Debian Linux provides a mechanism to install the operating system without user intervention. This mechanism is called 'preseeding' and is similar to Red Hat Kick Start and Sun Solaris Jump Start.

The basic idea is that the installer is fed a recipe, according to which the system is installed. This recipe can be fed by a floppy, usb stick, cdrom, or through a web server over the network. To use such a recipe, just boot from a Debian CD-rom and issue the following command:

Floppy based: (you really shouldn't be using those anymore) 

Boot: auto file=/floppy/preseed.cfg

USB stick based:

Boot: auto file=/hd-media/preseed.cfg

Network based: 

Boot: auto url=http://internal.web.server.com/preseed.cfg

The only work you have to do is to create a preseed configuration file. This is really simple, since preseeding is well-documented and preseed configuration files are easy to understand.

d-i debian-installer/country string US 

d-i debian-installer/locale string en_US.UTF-8 

d-i mirror/country string manual 

d-i mirror/http/hostname string ftp.uk.debian.org 

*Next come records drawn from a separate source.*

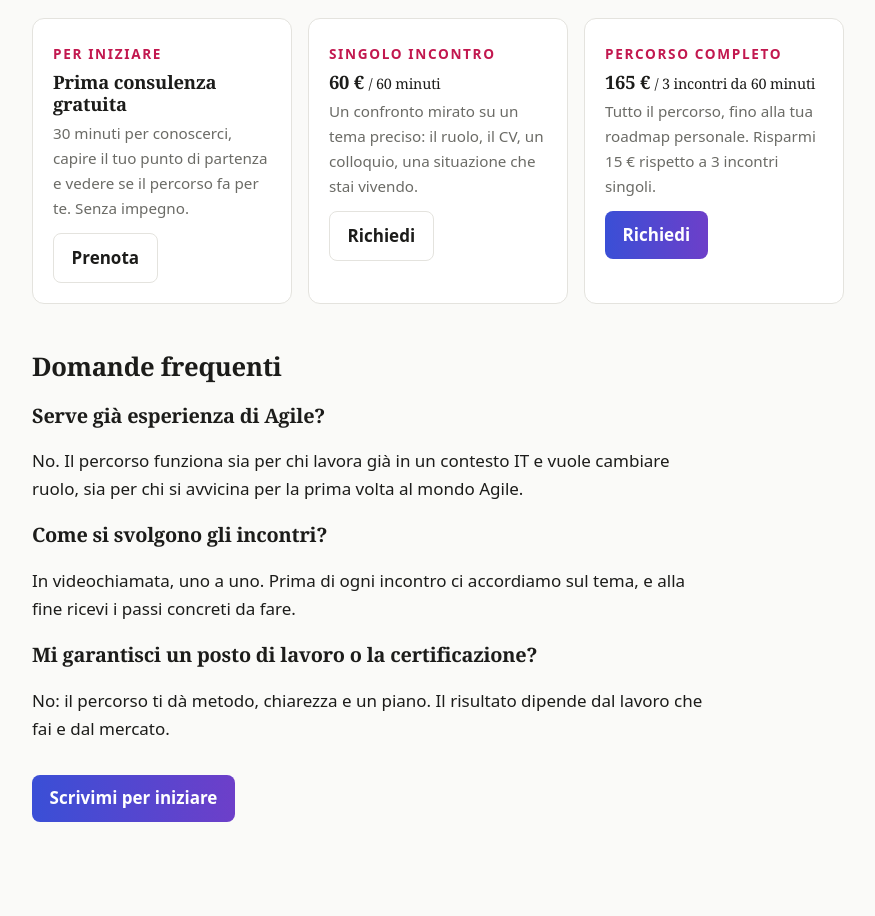
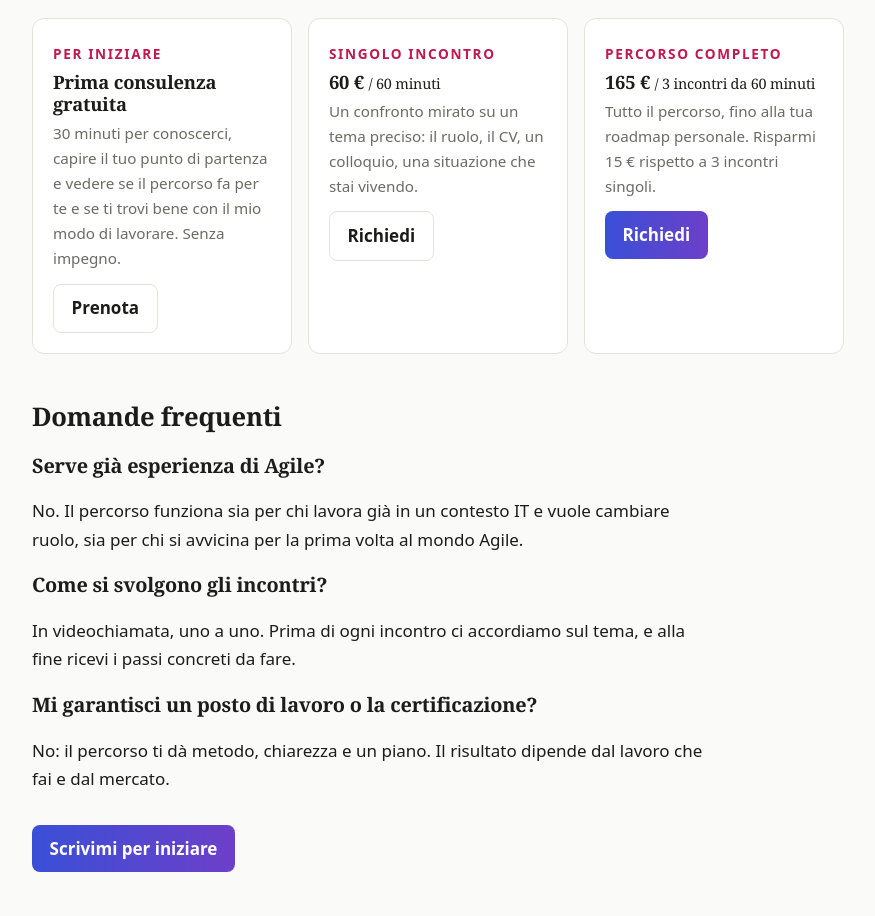
Before and after one commit to ntnchr11/ntnchr11.github.io, an Astro site: page /mentoring in a window 1280 px wide. Shown: the part 2055-2971 px from the top of the page, without its empty margins (202-1077 px from the left). Built offline with nearby package versions, Linux system fonts and the light colour scheme; Astro itself is replaced by a stand-in of ours.

Commit message:
Mentoring: la prima consulenza serve anche a capire l'intesa
Co-Authored-By: Claude Sonnet 5.5 <noreply@anthropic.com>
Claude-Session: https://claude.ai/code/session_01VY4micdcKg4rocUTNfRRDx

```diff
--- a/src/pages/mentoring.astro
+++ b/src/pages/mentoring.astro
@@ -74,7 +74,7 @@ const incontri = [
     <section class="card">
       <span class="eyebrow">Per iniziare</span>
       <h3>Prima consulenza gratuita</h3>
-      <p>{prezzi.primaCallMinuti} minuti per conoscerci, capire il tuo punto di partenza e vedere se il percorso fa per te. Senza impegno.</p>
+      <p>{prezzi.primaCallMinuti} minuti per conoscerci, capire il tuo punto di partenza e vedere se il percorso fa per te e se ti trovi bene con il mio modo di lavorare. Senza impegno.</p>
       <a class="btn sec" href={contatto('Ciao Chiara, vorrei prenotare la prima consulenza gratuita. ')}>Prenota</a>
     </section>
     <section class="card">
```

d-i mirror/http/directory string /debian 

base-config apt-setup/hostname string ftp.uk.debian.org 

base-config apt-setup/directory string /debian

As you can see, it is just a text-based file that configures some variables that are used during installation. It is basically an answer file. Questions that are asked by the installer during installation are answered with the preseed file.

For a full example, take a look here. 

Very extensive documentation can be found here.

A  minimal debian installation without support for X can be installed within 2.5 minutes, assuming a network-based installation (tested in VMware Workstation). 

Please note that if your company uses Debian Linux not only for servers but also for desktops / laptops, preseeding is an ideal solution to provide your users with a new and fresh installation whenever they want. Users or sysadmins shouldn't be bussy manually installing these systems. 

I have implemented Debian Preseeding to create a fully unattended and automated installation of laptops, based on LUKS full disk encryption, which is supported by the Debian installer (!), with all required software installed. All additional software is installed with a custom installation framework based on shell-scripts. The installation framework makes sure that if anything goes wrong during installation, it is noticed. 

Unattended installation allows system administrators to quickly deploy new installations and guarantee that such installations are 100% correct. They rule out the human factor, which tends to introduce random errors. So take a look at Debian Preseeding and decide for yourself how useful it is.